The way it works is the app uses voice recognition software to gauge where the reader is in the story. As you read, appropriate music or sound effects play through your smart phone. Creators Matt and Melissa Hammersley came up with the concept while reading to their first child. So far, they have about a dozen classic children's books available in the app. The music and sound effects come from some of the top sound people in the movie/TV and video game industry.
The Hammersleys created the app “to make it easier for you and your child to come together around a book.” Their hope is by turning into more of a “multi media” experience, kids will enjoy books more. The app acts kind of like a recorded book, except the narration/reading isn't recorded. It's free in the app store, but they need to figure how to best monetize it. That's Matt and Melissa Hammersley probably what they want from a Shark when they pitch the idea in episode 902.
My Take on the Novel Effect
I read to ALL my kids every night when they were little. I can still recite Goodnight Moon, Curious George, and Go Dog Go from memory! As I read, I'd often add my own sound effects – monkey sounds while reading Curious George were always a favorite. Reading to your kids isn't just about the book, though. The time spent, cuddled up on the bed, is just as important as the act of reading itself.
When my older kids were little, there weren't any smart phones or iPads. Kids today play with smart phones before they even know what a book is! This early screen dependency cuts down on attention spans and makes kids less attentive to books and other media. For good or bad (I think it's bad), the screens are here to stay – maybe we shouldn't give them to our kids until they learn to read!
The Novel Effect reinforces this screen dependency. Perhaps reading to your child should be just for reading – without the distractions of a smart phone. It's my opinion that everyone – ALL AGES – spends too much time with their nose in their phones. Kids start looking at them too young and it effects their attention span. Perhaps the Novel Effect would be to lose the phones altogether! For now, I'll wait for grandchildren and just read to them. I'll provide my own sound effects.
Do the Sharks Read a Deal Here?
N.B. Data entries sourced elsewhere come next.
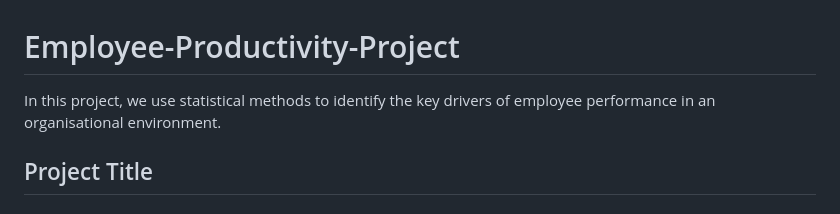
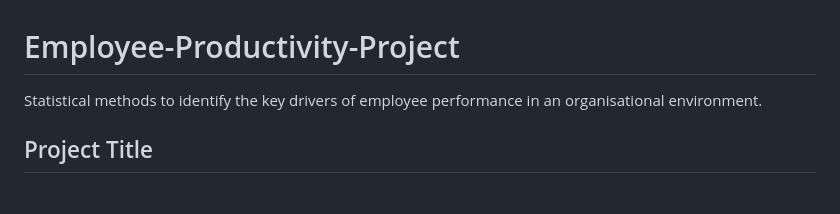
Before and after one commit to niloysaha1998/Employee-Productivity-Project, a Markdown page: README.md, the part around the change. Drawn GitHub-style.

```diff
--- a/README.md
+++ b/README.md
@@ -1,5 +1,6 @@
 # Employee-Productivity-Project
-In this project, we use statistical methods to identify the key drivers of employee performance in an organisational environment.
+Statistical methods to identify the key drivers of employee performance in an organisational environment.
+
 ## Project Title
 
 ### ***'Exploration of Factors that Effect Employee Productivity'***
```
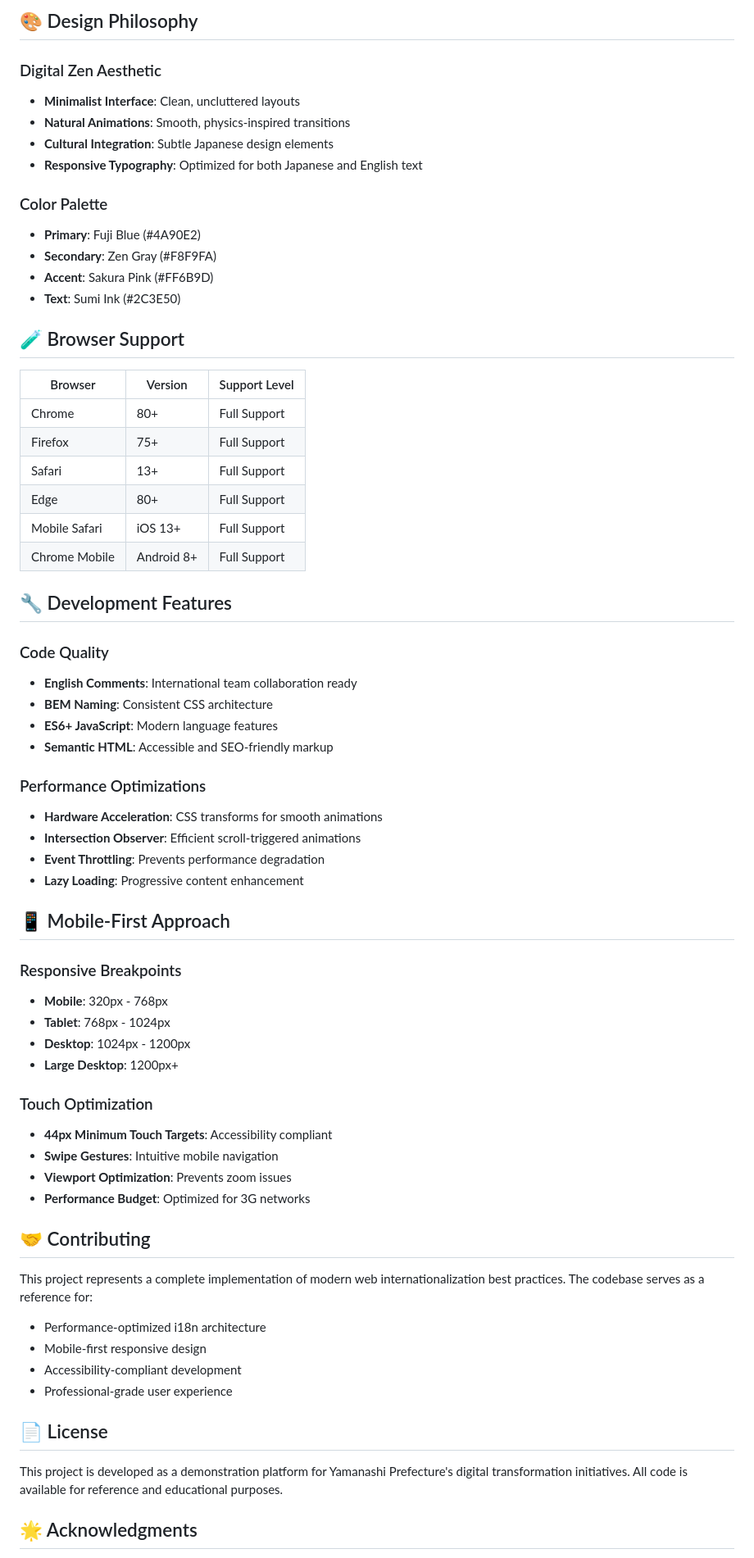
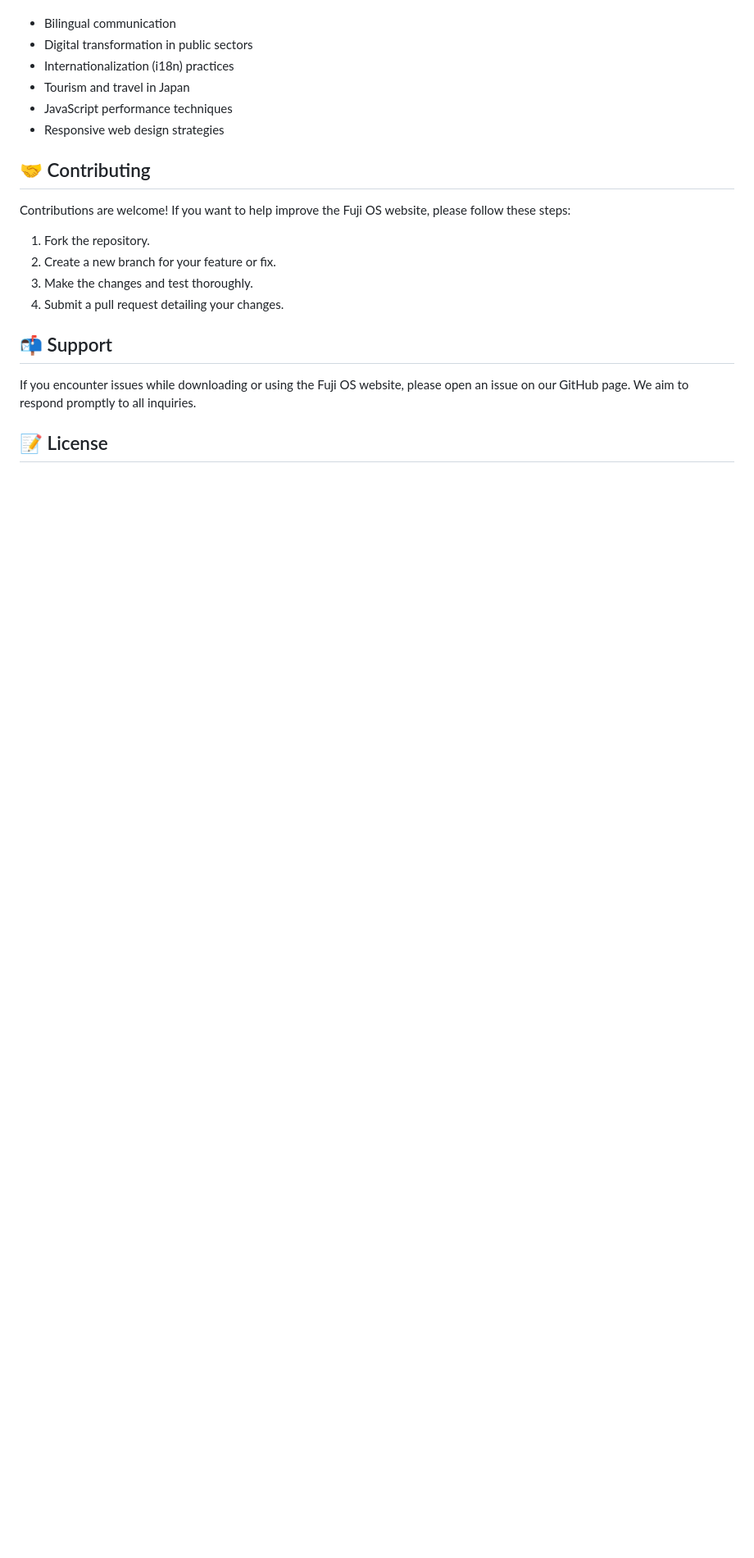
Before and after one commit to epaepa1212/fuji-os-website, a Markdown page: README.md, the part around one of its changes. Shown at 82% size. Rendered like a GitHub page; blank space fills up the shorter version.

```diff
--- a/README.md
+++ b/README.md
@@ -130,68 +52,22 @@ function updateContent(language) {
-## 🎨 Design Philosophy
-
-### Digital Zen Aesthetic
-- **Minimalist Interface**: Clean, uncluttered layouts
-- **Natural Animations**: Smooth, physics-inspired transitions
-- **Cultural Integration**: Subtle Japanese design elements
-- **Responsive Typography**: Optimized for both Japanese and English text
-
-### Color Palette
-- **Primary**: Fuji Blue (#4A90E2)
-- **Secondary**: Zen Gray (#F8F9FA)
-- **Accent**: Sakura Pink (#FF6B9D)
-- **Text**: Sumi Ink (#2C3E50)
-
-## 🧪 Browser Support
-
-| Browser | Version | Support Level |
-|---------|---------|---------------|
-| Chrome  | 80+     | Full Support  |
-| Firefox | 75+     | Full Support  |
-| Safari  | 13+     | Full Support  |
-| Edge    | 80+     | Full Support  |
-| Mobile Safari | iOS 13+ | Full Support |
-| Chrome Mobile | Android 8+ | Full Support |
-
-## 🔧 Development Features
-
-### Code Quality
-- **English Comments**: International team collaboration ready
-- **BEM Naming**: Consistent CSS architecture
-- **ES6+ JavaScript**: Modern language features
-- **Semantic HTML**: Accessible and SEO-friendly markup
-
-### Performance Optimizations
-- **Hardware Acceleration**: CSS transforms for smooth animations
-- **Intersection Observer**: Efficient scroll-triggered animations
-- **Event Throttling**: Prevents performance degradation
-- **Lazy Loading**: Progressive content enhancement
-
-## 📱 Mobile-First Approach
-
-### Responsive Breakpoints
-- **Mobile**: 320px - 768px
-- **Tablet**: 768px - 1024px
-- **Desktop**: 1024px - 1200px
-- **Large Desktop**: 1200px+
-
-### Touch Optimization
-- **44px Minimum Touch Targets**: Accessibility compliant
-- **Swipe Gestures**: Intuitive mobile navigation
-- **Viewport Optimization**: Prevents zoom issues
-- **Performance Budget**: Optimized for 3G networks
+- Bilingual communication
+- Digital transformation in public sectors
+- Internationalization (i18n) practices
+- Tourism and travel in Japan
+- JavaScript performance techniques
+- Responsive web design strategies
 
 ## 🤝 Contributing
 
-This project represents a complete implementation of modern web internationalization best practices. The codebase serves as a reference for:
+Contributions are welcome! If you want to help improve the Fuji OS website, please follow these steps:
 
-- Performance-optimized i18n architecture
-- Mobile-first responsive design
-- Accessibility-compliant development
-- Professional-grade user experience
+1. Fork the repository.
+2. Create a new branch for your feature or fix.
+3. Make the changes and test thoroughly.
+4. Submit a pull request detailing your changes.
 
-## 📄 License
+## 📬 Support
 
-This project is developed as a demonstration platform for Yamanashi Prefecture's digital transformation initiatives. All code is available for reference and educational purposes.
+If you encounter issues while downloading or using the Fuji OS website, please open an issue on our GitHub page. We aim to respond promptly to all inquiries.
 
-## 🌟 Acknowledgments
+## 📝 License
 
```
Also changed, not shown: other parts of README.md (+33 -118 lines).
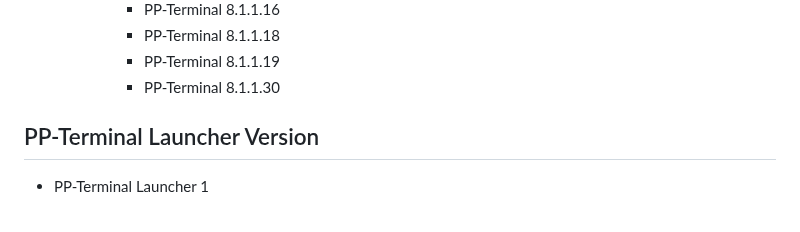
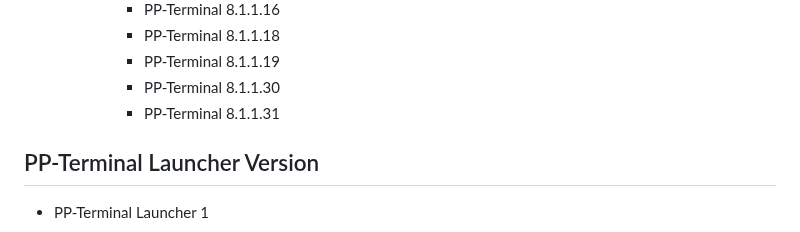
Before and after one commit to Peharge/p-terminal, a Markdown page: VERSIONS.md, the part around the change. GitHub-like rendering.

```diff
--- a/VERSIONS.md
+++ b/VERSIONS.md
@@ -349,6 +349,7 @@
       - PP-Terminal 8.1.1.18
       - PP-Terminal 8.1.1.19
       - PP-Terminal 8.1.1.30
+      - PP-Terminal 8.1.1.31
 
 ## PP-Terminal Launcher Version
 
```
The ABC press release for episode 902 says: “the Sharks are skeptical of their (the Novel Effect) business model. When the press release raises doubts about a pitch, it spells trouble for the business' chance for a deal. Couple that with apps generally faring poorly in the Tank, and it's my bet the Novel Effect leaves empty-handed.